● **PROBLEM REQUIREMENTS**
In the listing below, pick out lines with "summaries".

● **MATERIAL FOR THIS TASK**
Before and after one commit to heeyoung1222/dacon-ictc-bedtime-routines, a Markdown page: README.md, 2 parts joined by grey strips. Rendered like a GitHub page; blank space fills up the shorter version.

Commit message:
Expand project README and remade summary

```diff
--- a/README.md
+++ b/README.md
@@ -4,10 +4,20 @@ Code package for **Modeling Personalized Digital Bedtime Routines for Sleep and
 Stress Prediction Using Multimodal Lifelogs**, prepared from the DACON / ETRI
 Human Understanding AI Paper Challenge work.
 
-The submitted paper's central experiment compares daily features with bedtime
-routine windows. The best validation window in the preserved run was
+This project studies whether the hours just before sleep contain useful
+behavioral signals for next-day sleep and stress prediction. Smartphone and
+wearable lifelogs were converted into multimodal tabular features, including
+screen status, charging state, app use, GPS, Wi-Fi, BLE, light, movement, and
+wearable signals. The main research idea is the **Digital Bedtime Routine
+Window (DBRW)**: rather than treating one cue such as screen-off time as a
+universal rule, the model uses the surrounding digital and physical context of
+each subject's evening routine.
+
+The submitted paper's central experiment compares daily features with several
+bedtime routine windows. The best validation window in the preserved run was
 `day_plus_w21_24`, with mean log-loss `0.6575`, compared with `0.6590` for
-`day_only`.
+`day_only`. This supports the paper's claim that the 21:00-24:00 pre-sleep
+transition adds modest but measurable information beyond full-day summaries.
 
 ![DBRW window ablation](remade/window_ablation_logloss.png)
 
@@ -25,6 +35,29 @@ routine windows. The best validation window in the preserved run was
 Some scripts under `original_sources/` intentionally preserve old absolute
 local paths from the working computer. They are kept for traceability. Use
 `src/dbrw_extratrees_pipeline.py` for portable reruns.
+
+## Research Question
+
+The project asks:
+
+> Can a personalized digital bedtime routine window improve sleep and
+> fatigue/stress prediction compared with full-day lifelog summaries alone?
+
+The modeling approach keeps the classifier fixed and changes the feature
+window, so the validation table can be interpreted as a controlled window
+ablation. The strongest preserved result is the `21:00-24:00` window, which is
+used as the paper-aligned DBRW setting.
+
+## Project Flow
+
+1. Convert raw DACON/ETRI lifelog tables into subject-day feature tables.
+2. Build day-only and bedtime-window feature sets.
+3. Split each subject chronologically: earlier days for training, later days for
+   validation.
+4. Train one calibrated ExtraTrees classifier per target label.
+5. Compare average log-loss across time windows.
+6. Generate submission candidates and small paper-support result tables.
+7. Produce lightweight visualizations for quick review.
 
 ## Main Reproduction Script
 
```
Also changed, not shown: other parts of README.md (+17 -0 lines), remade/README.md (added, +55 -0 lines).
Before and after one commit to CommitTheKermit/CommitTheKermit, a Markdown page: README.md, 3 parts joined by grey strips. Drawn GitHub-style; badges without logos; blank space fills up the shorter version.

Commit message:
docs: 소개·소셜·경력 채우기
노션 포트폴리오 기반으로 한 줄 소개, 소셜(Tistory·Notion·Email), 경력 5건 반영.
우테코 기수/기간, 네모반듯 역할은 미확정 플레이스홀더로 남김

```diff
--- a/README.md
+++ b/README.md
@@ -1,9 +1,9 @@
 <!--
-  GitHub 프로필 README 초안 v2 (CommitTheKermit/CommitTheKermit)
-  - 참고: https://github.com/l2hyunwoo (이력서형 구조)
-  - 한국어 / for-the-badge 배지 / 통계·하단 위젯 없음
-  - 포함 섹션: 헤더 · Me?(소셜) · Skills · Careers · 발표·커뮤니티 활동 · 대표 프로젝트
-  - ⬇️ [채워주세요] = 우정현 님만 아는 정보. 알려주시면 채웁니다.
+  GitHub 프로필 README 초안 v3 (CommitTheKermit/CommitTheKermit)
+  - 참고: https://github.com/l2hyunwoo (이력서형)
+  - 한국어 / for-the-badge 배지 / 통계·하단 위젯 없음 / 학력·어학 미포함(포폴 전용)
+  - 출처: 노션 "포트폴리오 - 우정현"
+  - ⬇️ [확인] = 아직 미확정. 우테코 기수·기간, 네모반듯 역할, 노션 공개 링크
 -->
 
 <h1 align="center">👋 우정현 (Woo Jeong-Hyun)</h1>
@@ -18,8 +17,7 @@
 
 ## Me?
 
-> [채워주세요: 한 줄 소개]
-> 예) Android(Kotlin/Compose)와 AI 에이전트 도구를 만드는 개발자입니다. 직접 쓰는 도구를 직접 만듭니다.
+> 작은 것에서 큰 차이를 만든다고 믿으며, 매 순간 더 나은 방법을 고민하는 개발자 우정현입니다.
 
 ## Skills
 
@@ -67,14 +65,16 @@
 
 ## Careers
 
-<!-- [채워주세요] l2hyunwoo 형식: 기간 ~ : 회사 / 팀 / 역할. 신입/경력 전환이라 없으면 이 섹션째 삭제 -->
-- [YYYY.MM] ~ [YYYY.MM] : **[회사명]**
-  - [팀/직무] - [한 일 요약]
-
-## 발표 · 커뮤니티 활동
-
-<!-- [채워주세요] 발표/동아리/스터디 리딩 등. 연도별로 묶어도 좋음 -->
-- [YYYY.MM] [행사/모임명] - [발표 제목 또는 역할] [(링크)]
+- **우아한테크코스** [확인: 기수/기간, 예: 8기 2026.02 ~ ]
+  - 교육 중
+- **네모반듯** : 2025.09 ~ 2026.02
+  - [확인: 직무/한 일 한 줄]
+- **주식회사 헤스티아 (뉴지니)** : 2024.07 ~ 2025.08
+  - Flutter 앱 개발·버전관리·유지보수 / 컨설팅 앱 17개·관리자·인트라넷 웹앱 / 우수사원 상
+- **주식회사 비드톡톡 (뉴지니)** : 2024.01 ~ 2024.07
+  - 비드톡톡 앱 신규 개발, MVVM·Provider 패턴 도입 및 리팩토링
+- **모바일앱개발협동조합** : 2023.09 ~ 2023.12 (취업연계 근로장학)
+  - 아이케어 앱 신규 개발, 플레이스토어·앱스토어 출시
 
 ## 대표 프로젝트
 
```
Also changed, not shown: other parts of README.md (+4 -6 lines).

● **WORKED SOLUTION**
+transition adds modest but measurable information beyond full-day summaries.
+> fatigue/stress prediction compared with full-day lifelog summaries alone?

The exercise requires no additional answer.